## Saved entries
***

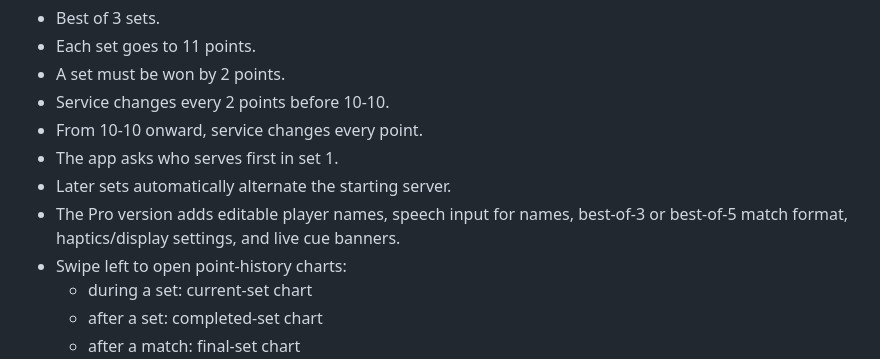
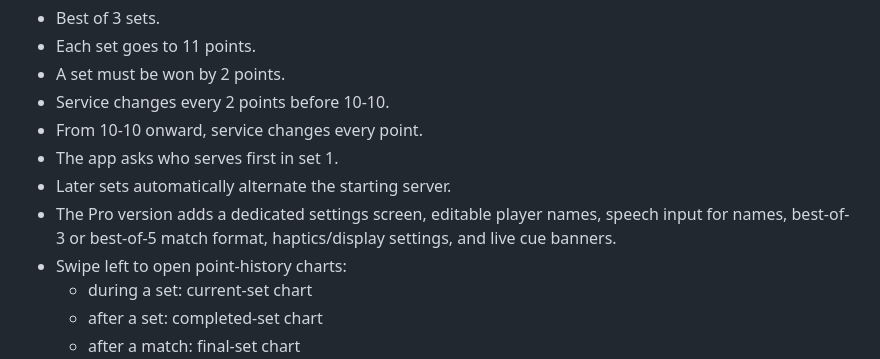
Before and after one commit to uwesterr/TT-Score_Google_Watch_3, a Markdown page: wear-table-tennis/README.md, the part around the change. Rendered like a GitHub page.

```diff
--- a/wear-table-tennis/README.md
+++ b/wear-table-tennis/README.md
@@ -11,7 +11,7 @@ Native Wear OS table-tennis scorer for Me vs Opponent.
 - From 10-10 onward, service changes every point.
 - The app asks who serves first in set 1.
 - Later sets automatically alternate the starting server.
-- The Pro version adds editable player names, speech input for names, best-of-3 or best-of-5 match format, haptics/display settings, and live cue banners.
+- The Pro version adds a dedicated settings screen, editable player names, speech input for names, best-of-3 or best-of-5 match format, haptics/display settings, and live cue banners.
 - Swipe left to open point-history charts:
   - during a set: current-set chart
   - after a set: completed-set chart
```
Also changed, not shown: README.md (+2 -0 lines), wear-table-tennis/docs/emulator-screenshot-settings.png (added).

***

## TASK
Without the images, print all of the lines above exactly.

## OUTPUT
Before and after one commit to uwesterr/TT-Score_Google_Watch_3, a Markdown page: wear-table-tennis/README.md, the part around the change. Rendered like a GitHub page.

```diff
--- a/wear-table-tennis/README.md
+++ b/wear-table-tennis/README.md
@@ -11,7 +11,7 @@ Native Wear OS table-tennis scorer for Me vs Opponent.
 - From 10-10 onward, service changes every point.
 - The app asks who serves first in set 1.
 - Later sets automatically alternate the starting server.
-- The Pro version adds editable player names, speech input for names, best-of-3 or best-of-5 match format, haptics/display settings, and live cue banners.
+- The Pro version adds a dedicated settings screen, editable player names, speech input for names, best-of-3 or best-of-5 match format, haptics/display settings, and live cue banners.
 - Swipe left to open point-history charts:
   - during a set: current-set chart
   - after a set: completed-set chart
```
Also changed, not shown: README.md (+2 -0 lines), wear-table-tennis/docs/emulator-screenshot-settings.png (added).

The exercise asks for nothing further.